Connecting the fair to the public realm and lending it context, the venue’s outdoor waterfront terrace was activated for the first time with works by sculptor David Harber and designer Marc Ange. Within the fair, large-scale installations including the Breath of Light by Preciosa and Tales, a site-specific work by the acclaimed studio Wilson Associates were presented alongside 175 international and regional design brands and a stellar talks programme.


With a footprint of 12,000 square meters, Downtown Design 2018 was the fair’s biggest showcase to date.

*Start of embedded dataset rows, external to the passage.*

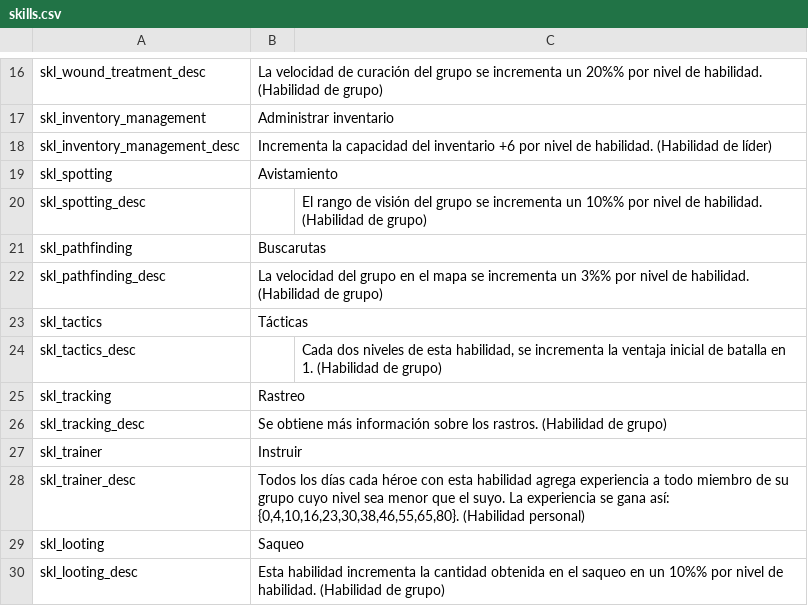
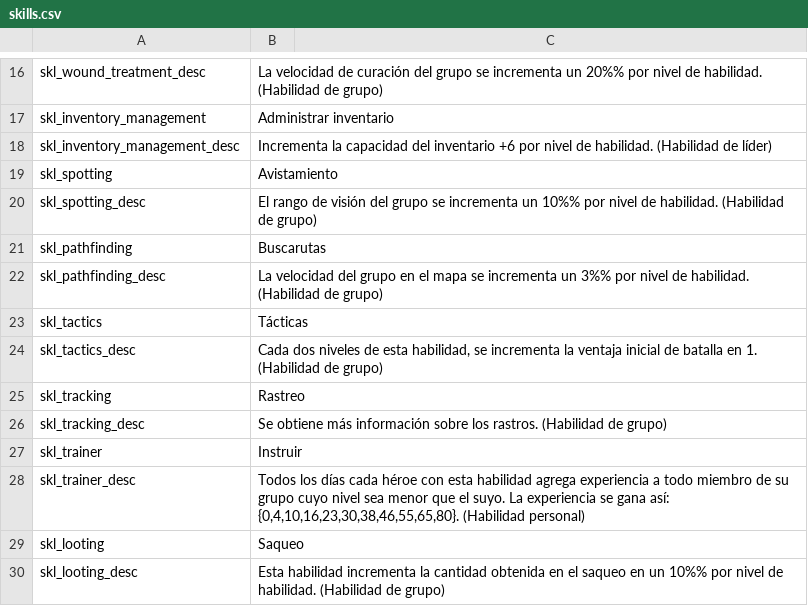
Before and after one commit to Swyter/tld, a CSV file: Languages/es/skills.csv, drawn as a sheet; only a part is shown, gaps mark what is left out.

```diff
--- a/Languages/es/skills.csv
+++ b/Languages/es/skills.csv
@@ -19,3 +19,3 @@ skl_inventory_management_desc|Incrementa la capacidad del inventario +6 por nive
 skl_spotting|Avistamiento
-skl_spotting_desc||El rango de visión del grupo se incrementa un 10%% por nivel de habilidad. (Habilidad de grupo)
+skl_spotting_desc|El rango de visión del grupo se incrementa un 10%% por nivel de habilidad. (Habilidad de grupo)
 skl_pathfinding|Buscarutas
@@ -23,3 +23,3 @@ skl_pathfinding_desc|La velocidad del grupo en el mapa se incrementa un 3%% por
 skl_tactics|Tácticas
-skl_tactics_desc||Cada dos niveles de esta habilidad, se incrementa la ventaja inicial de batalla en 1. (Habilidad de grupo)
+skl_tactics_desc|Cada dos niveles de esta habilidad, se incrementa la ventaja inicial de batalla en 1. (Habilidad de grupo)
 skl_tracking|Rastreo
```
Also changed, not shown: 6 other files.
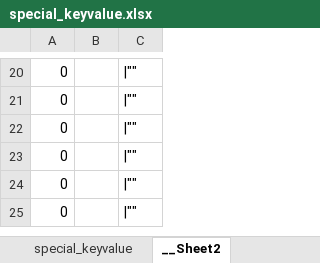
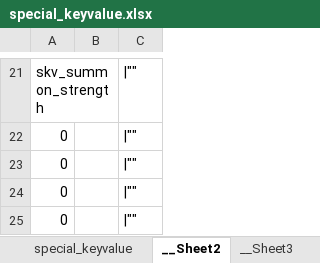
Before and after one commit to YPYT1/nobody, an Excel workbook: excels/config/game/special_keyvalue.xlsx, sheet __Sheet2, drawn as a sheet; only a part is shown, gaps mark what is left out; values as stored, in another font and other column widths than the file's, no borders; removed rows and columns are numbered as before the commit, all else as after; the diff covers the shown part only; the diff names each change by its address in the sheet, - before the commit and + after, or states it on an @@ line.

```diff
--- a/excels/config/game/special_keyvalue.xlsx (sheet __Sheet2)
+++ b/excels/config/game/special_keyvalue.xlsx (sheet __Sheet2)
+sheet tab: __Sheet3
-A21: 0
+A21: skv_summon_strength
-row 21: 0 |  | |""
```
Also changed, not shown: 14 added rows, 13 removed rows and 5 edited cells elsewhere in this sheet, sheet special_keyvalue, formulas that keep their value, excels/abilities/arms.xlsx, 20 other files.
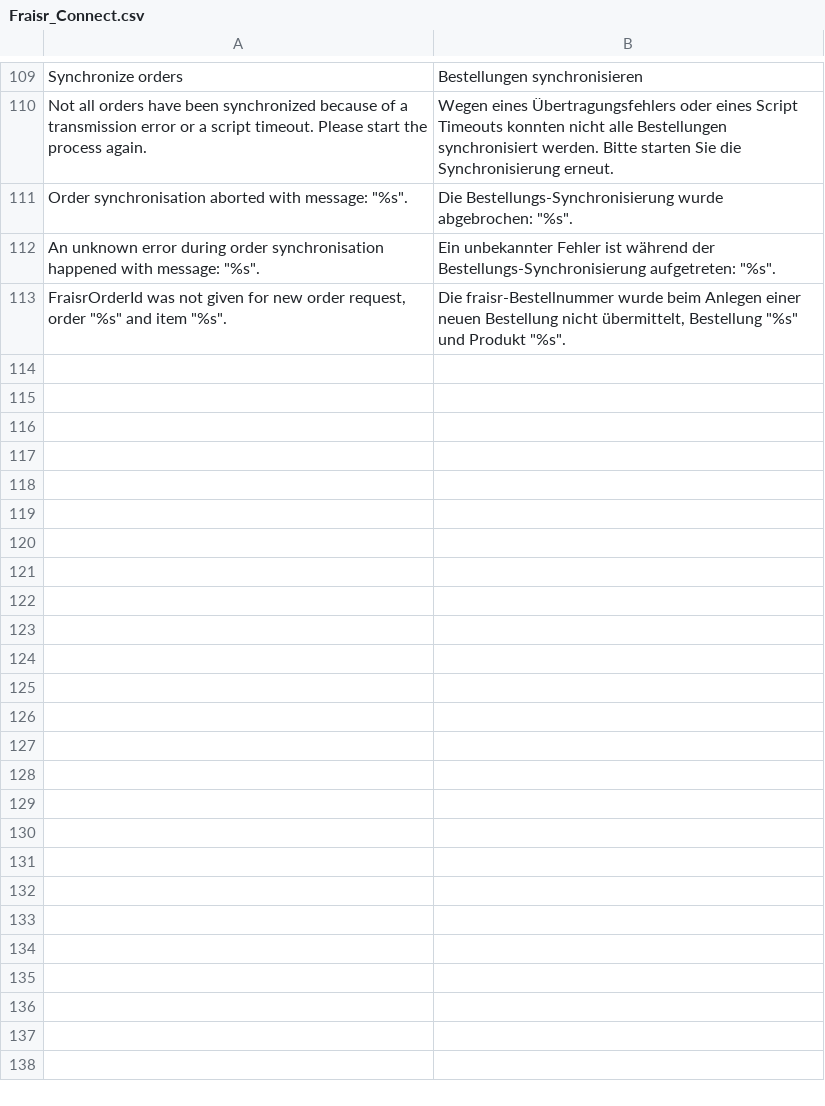
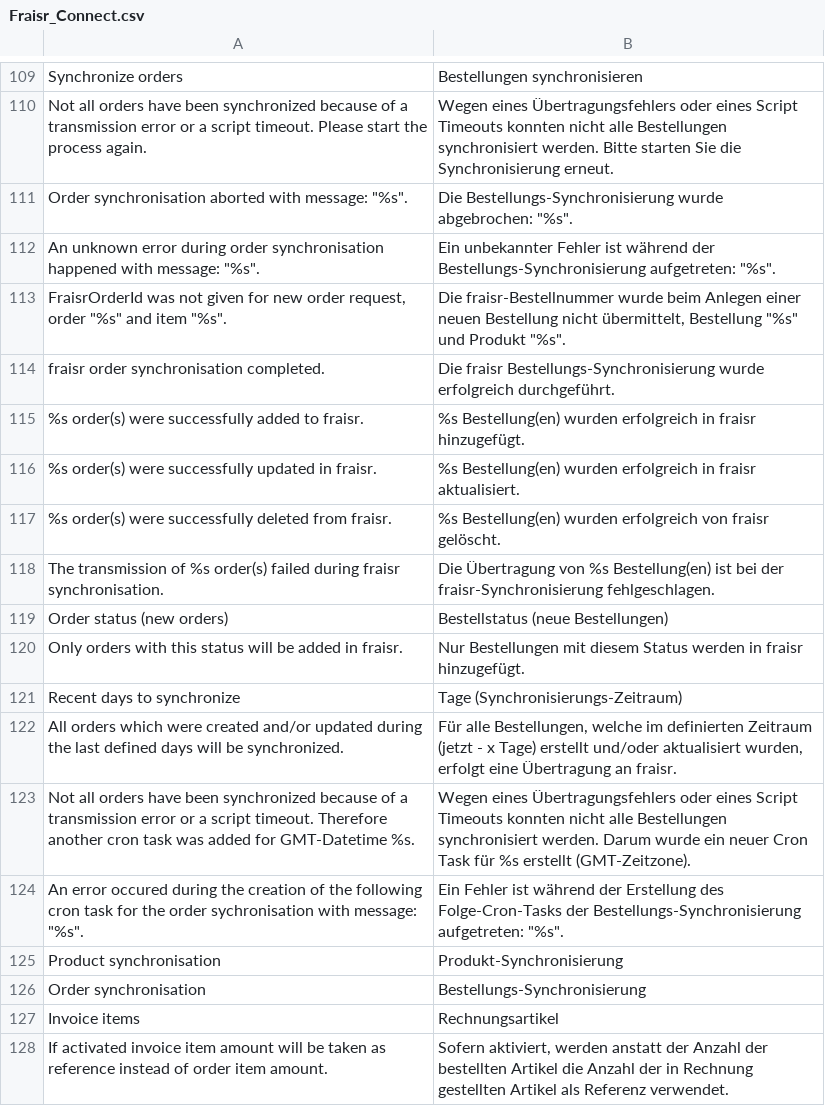
Before and after one commit to fraisr/magento-fraisr, a CSV file: app/locale/de_DE/Fraisr_Connect.csv, drawn as a sheet; only a part is shown, gaps mark what is left out.

Commit message:
#10: Completed order synchronisation

```diff
--- a/app/locale/de_DE/Fraisr_Connect.csv
+++ b/app/locale/de_DE/Fraisr_Connect.csv
@@ -113 +113,16 @@
 "FraisrOrderId was not given for new order request, order ""%s"" and item ""%s"".","Die fraisr-Bestellnummer wurde beim Anlegen einer neuen Bestellung nicht übermittelt, Bestellung ""%s"" und Produkt ""%s""."
+"fraisr order synchronisation completed.","Die fraisr Bestellungs-Synchronisierung wurde erfolgreich durchgeführt."
+"%s order(s) were successfully added to fraisr.","%s Bestellung(en) wurden erfolgreich in fraisr hinzugefügt."
+"%s order(s) were successfully updated in fraisr.","%s Bestellung(en) wurden erfolgreich in fraisr aktualisiert."
+"%s order(s) were successfully deleted from fraisr.","%s Bestellung(en) wurden erfolgreich von fraisr gelöscht."
+"The transmission of %s order(s) failed during fraisr synchronisation.","Die Übertragung von %s Bestellung(en) ist bei der fraisr-Synchronisierung fehlgeschlagen."
+"Order status (new orders)","Bestellstatus (neue Bestellungen)"
+"Only orders with this status will be added in fraisr.","Nur Bestellungen mit diesem Status werden in fraisr hinzugefügt."
+"Recent days to synchronize","Tage (Synchronisierungs-Zeitraum)"
+"All orders which were created and/or updated during the last defined days will be synchronized.","Für alle Bestellungen, welche im definierten Zeitraum (jetzt - x Tage) erstellt und/oder aktualisiert wurden, erfolgt eine Übertragung an fraisr."
+"Not all orders have been synchronized because of a transmission error or a script timeout. Therefore another cron task was added for GMT-Datetime %s.","Wegen eines Übertragungsfehlers oder eines Script Timeouts konnten nicht alle Bestellungen synchronisiert werden. Darum wurde ein neuer Cron Task für %s erstellt (GMT-Zeitzone)."
+"An error occured during the creation of the following cron task for the order sychronisation with message: ""%s"".","Ein Fehler ist während der Erstellung des Folge-Cron-Tasks der Bestellungs-Synchronisierung aufgetreten: ""%s""."
+"Product synchronisation","Produkt-Synchronisierung"
+"Order synchronisation","Bestellungs-Synchronisierung"
+"Invoice items","Rechnungsartikel"
+"If activated invoice item amount will be taken as reference instead of order item amount.","Sofern aktiviert, werden anstatt der Anzahl der bestellten Artikel die Anzahl der in Rechnung gestellten Artikel als Referenz verwendet."
```
Also changed, not shown: app/locale/en_US/Fraisr_Connect.csv, 9 other files.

In addition to market leaders such as Kettal, Moroso, Poltrona Frau, Serip, Sancal and Herman Miller who returned to exhibit their latest collections, newcomers such as Artemide, Baxter, Diesel Living, Frato, Normann Copenhagen and Thonet also presented their new ranges to the region’s leading architects, interior designers and design professionals visiting the fair.


Showcasing limited-edition and bespoke design from the region and beyond, Downtown Design’s new platform featured established designers as well as emerging talent. Florence based purveyors of collectable design, Manfredi Style presented their 24-carat gold plated chair Arco and Wink lights, on-trend with a pastel fringe. British artist Nadia-Anne Ricketts is known for skillfully transforming sound into tessellated woven patterns. She presented her bespoke tapestries, BeatWoven.

Joining Emirati designer Aljoud Lootah who debuted her new seating collection inspired by the traditional ‘takhia’ (cushion) was Abdalla Al Mulla, who, in collaboration with Dubai Culture & Arts Authority presented an adaptive seating concept, Shak’l. Based on a system of pivoted planes, the bench adapts to the requirements of the community that gathers around it. The Foundry explored slip casting with sand and Studio D.04 sandblasted wood to create a limited-edition table with a rippled top.

Dubai-based architect and designer Layth Mahdi launched his eponymous brand at the fair with a collection of robot-chiselled marble vases that won him the Harper’s Bazaar Interiors Award 2018 for the ‘Best Emerging Designer’. Sakina Kara-Sabur and Alicia Spoljar of BySOZO Interiors were revealed as the winners of Design 100, a competition organized by Dubai Design District (d3) as part of their ‘Design for Good’ initiative. Their design, a reading bench devised around a system of seven interlocks pays homage to the UAE.  


From Cosentino who partnered with the American University of Sharjah on an installation that explored materiality, light and reflection, to Alia Mazrooei who presented a pop-up majlis inspired by the UAE desert in collaboration with Sharjah-based 1971 Design Space, one-of-a-kind projects connected regional talent with international know-how. The Emirati contemporary design studio Albal worked with Lasvit to create ‘Flow’. The lighting installation is a composition of a series of hand-blown glass planes with the texture of each panel inspired by the play of light on water’s surface.